_What to work on_.
The answer must consist of every line in the data that contains "added".
[[ Data for review, beginning ]]
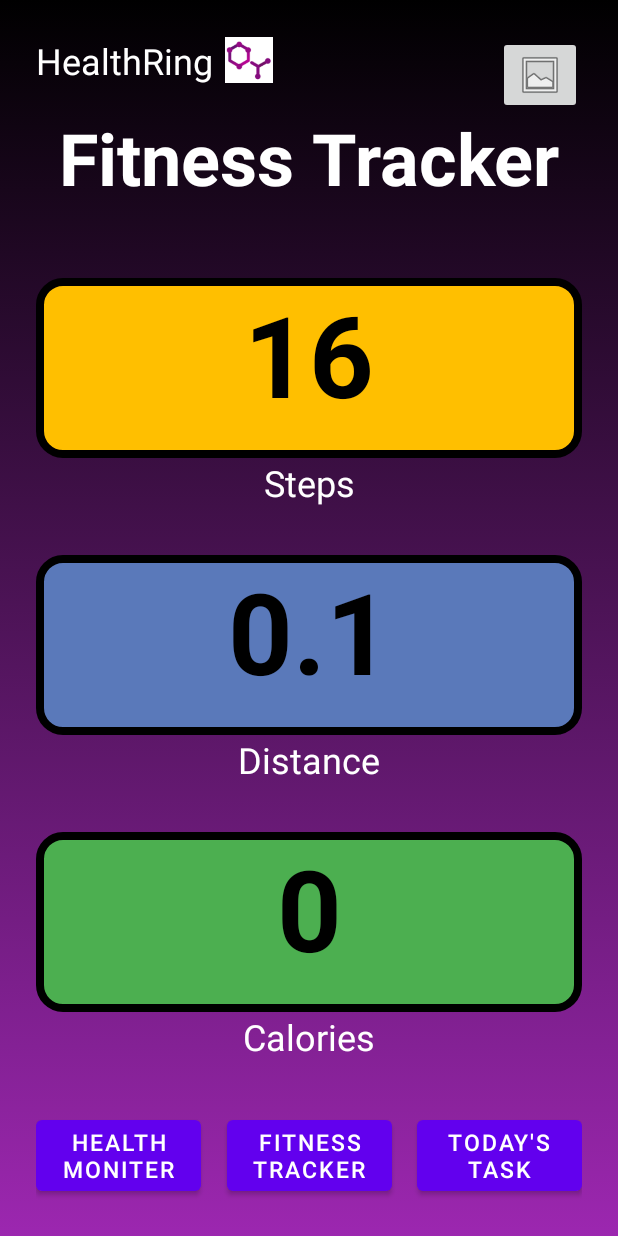
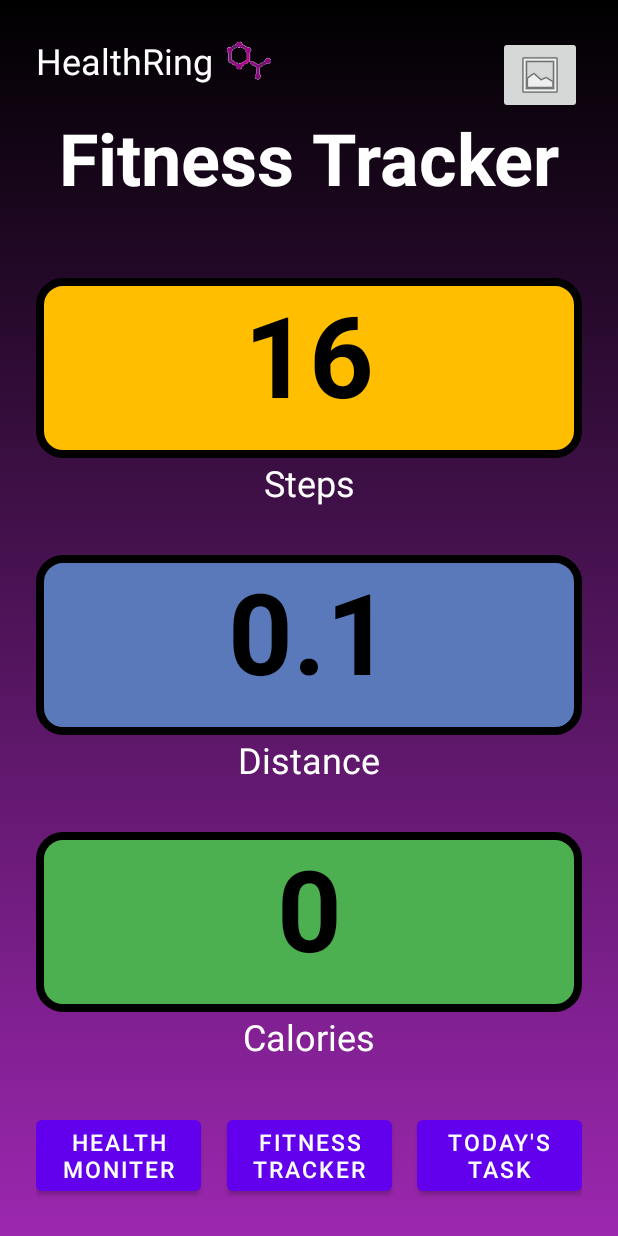
Before and after one commit to CompSciBC/healthring-group1, an Android app: the layout fitness_tracker_fragment.xml on its own in the app's theme, with its tools: preview values and no code run, on a phone screen of 412 x 824 dp. Run offline under Robolectric (Android 15) with nearby library versions, the phone set to English and light mode, and no system bars; Roboto replaces fonts that are not available here.

Commit message:
added transparent logo & updated the 3 main fragments

```diff
--- a/Healthring/app/src/main/res/layout/fitness_tracker_fragment.xml
+++ b/Healthring/app/src/main/res/layout/fitness_tracker_fragment.xml
@@ -25,7 +25,7 @@
         android:layout_marginStart="8dp"
         app:layout_constraintStart_toEndOf="@id/health_ring"
         app:layout_constraintTop_toTopOf="parent"
-        tools:srcCompat="@drawable/logo" />
+        android:src="@drawable/logo_transparent" />
 
     <TextView
         android:id="@+id/fitness_tracker_header"
--- a/Healthring/app/src/main/res/layout/health_monitor_fragment.xml
+++ b/Healthring/app/src/main/res/layout/health_monitor_fragment.xml
@@ -26,7 +26,7 @@
         android:layout_marginStart="8dp"
         app:layout_constraintStart_toEndOf="@id/health_ring"
         app:layout_constraintTop_toTopOf="parent"
-        tools:srcCompat="@drawable/logo" />
+        android:src="@drawable/logo_transparent" />
 
     <TextView
         android:id="@+id/health_monitor_header"
--- a/Healthring/app/src/main/res/layout/todays_task_fragment.xml
+++ b/Healthring/app/src/main/res/layout/todays_task_fragment.xml
@@ -25,7 +25,7 @@
         android:layout_marginStart="8dp"
         app:layout_constraintStart_toEndOf="@id/health_ring"
         app:layout_constraintTop_toTopOf="parent"
-        tools:srcCompat="@drawable/logo" />
+        android:src="@drawable/logo_transparent" />
 
     <TextView
         android:id="@+id/todays_tasks_header"
```
Also changed, not shown: Healthring/app/src/main/res/drawable/logo_transparent.png (added).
[[ Data for review, end ]]
_Answer to this task_.
added transparent logo & updated the 3 main fragments
Also changed, not shown: Healthring/app/src/main/res/drawable/logo_transparent.png (added).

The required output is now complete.